For INTERSTATE CHILD CUSTODY cases, California, like most other states, has adopted its own version of the Uniform Child Custody Jurisdiction and Enforcement Act (UCCJEA). California courts will review each interstate case on an individual basis.

First, a court must establish jurisdiction over the child custody issue. Under the UCCJEA, a state court has exclusive and continuing jurisdiction over a child custody matter, if the state is the child’s “home state,” defined as the state in which the child has lived with a parent for at least 6 consecutive months before the legal action is initiated. For children 6 months or younger, the home state is usually the state in which s/he was born.

If the child has not lived in any state for at least six months, then jurisdiction is established when a state has: (1) “significant connections” with the child and at least one parent; and (2) there is “substantial evidence concerning the child’s care, protection, training, and personal relationships” in that state. It is possible that more than one state meets this criterion. In such situations, the courts of those states must communicate with one another to determine which state has the strongest connections to the child.

If a child is in need of immediate protection, a state that does not have jurisdiction over the child may enter a temporary emergency order. If, however, the court determines that there is an existing order from another state that does have proper jurisdiction, then the emergency court must allow a reasonable time for the parties to return to such state to argue the issues. Absent a previous child custody order from a “home state” court, the emergency court’s order remains in effect.

Once a court establishes jurisdiction over child custody issues under the UCCJEA, the court’s exclusive jurisdiction continues unless either of the following occur:

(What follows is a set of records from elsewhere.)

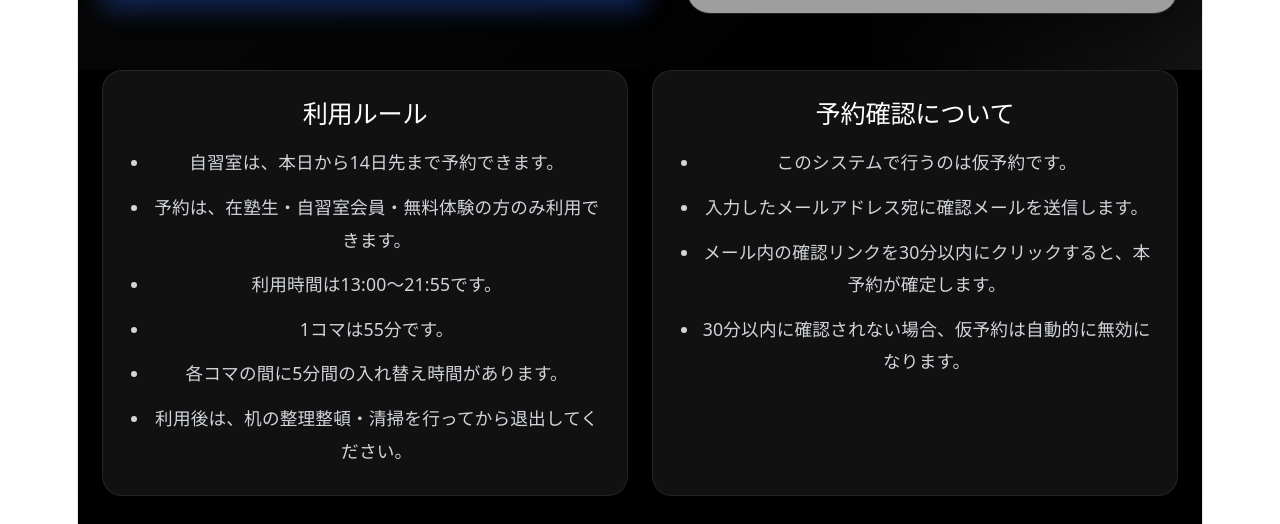
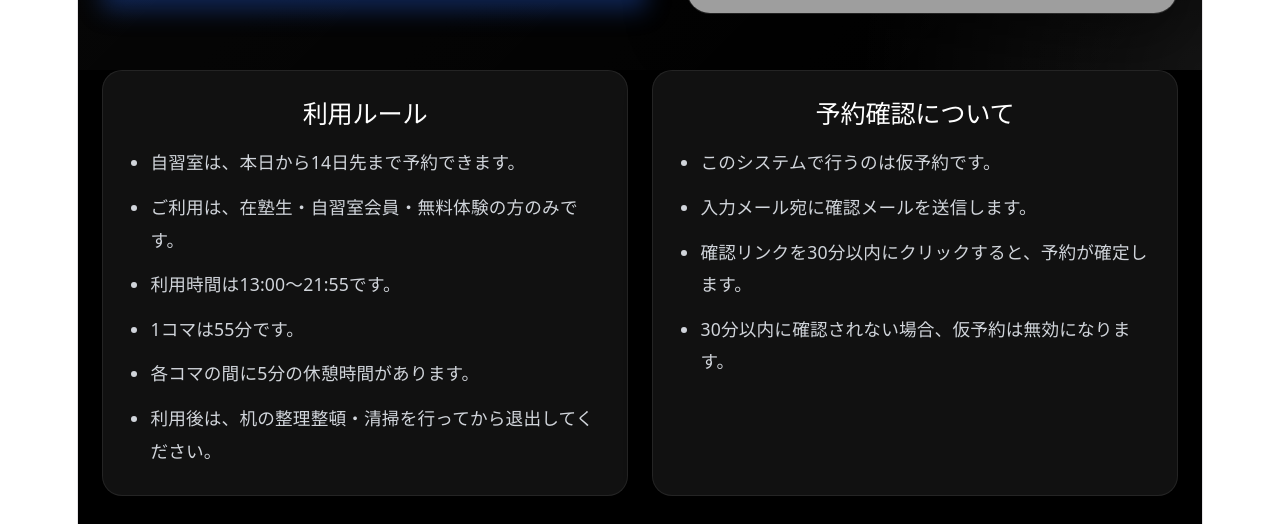
Before and after one commit to kouyou4u-sudo/study-room-booking, a React (Vite) app: page / in a window 1280 px wide. Shown: the part 428-952 px from the top of the page. Built offline with nearby package versions, Linux system fonts and the light colour scheme; grey boxes are pictures that could not be loaded.

Commit message:
予約画面の表示文言と注意書きを修正

```diff
--- a/src/pages/TopPage.jsx
+++ b/src/pages/TopPage.jsx
@@ -43,10 +43,10 @@ function TopPage({ onNavigate }) {
           <h2>利用ルール</h2>
           <ul>
             <li>自習室は、本日から14日先まで予約できます。</li>
-            <li>予約は、在塾生・自習室会員・無料体験の方のみ利用できます。</li>
+            <li>ご利用は、在塾生・自習室会員・無料体験の方のみです。</li>
             <li>利用時間は13:00〜21:55です。</li>
             <li>1コマは55分です。</li>
-            <li>各コマの間に5分間の入れ替え時間があります。</li>
+            <li>各コマの間に5分の休憩時間があります。</li>
             <li>利用後は、机の整理整頓・清掃を行ってから退出してください。</li>
           </ul>
         </div>
@@ -55,9 +55,9 @@ function TopPage({ onNavigate }) {
           <h2>予約確認について</h2>
           <ul>
             <li>このシステムで行うのは仮予約です。</li>
-            <li>入力したメールアドレス宛に確認メールを送信します。</li>
-            <li>メール内の確認リンクを30分以内にクリックすると、本予約が確定します。</li>
-            <li>30分以内に確認されない場合、仮予約は自動的に無効になります。</li>
+            <li>入力メール宛に確認メールを送信します。</li>
+            <li>確認リンクを30分以内にクリックすると、予約が確定します。</li>
+            <li>30分以内に確認されない場合、仮予約は無効になります。</li>
           </ul>
         </div>
       </section>
--- a/src/styles/TopPage.css
+++ b/src/styles/TopPage.css
@@ -143,6 +143,7 @@
   border-radius: 20px;
   padding: 28px 24px;
   box-shadow: 0 10px 28px rgba(0, 0, 0, 0.28);
+  text-align: left;
 }
 
 .info-card h2 {
@@ -150,6 +151,7 @@
   font-size: 1.4rem;
   font-weight: 800;
   color: #ffffff;
+  text-align: center;
 }
 
 .info-card ul {
```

  1. The court determines that neither the child, the child’s parents, nor any person acting as a parent has a significant connection with the state and that substantial evidence is no longer available in the state concerning the child’s care, protection, training, and personal relationships; or
  2. That court or a court of another state determines that the child, the child’s parents, or any person acting as a parent no longer reside(s) in the state that initially made the child custody order.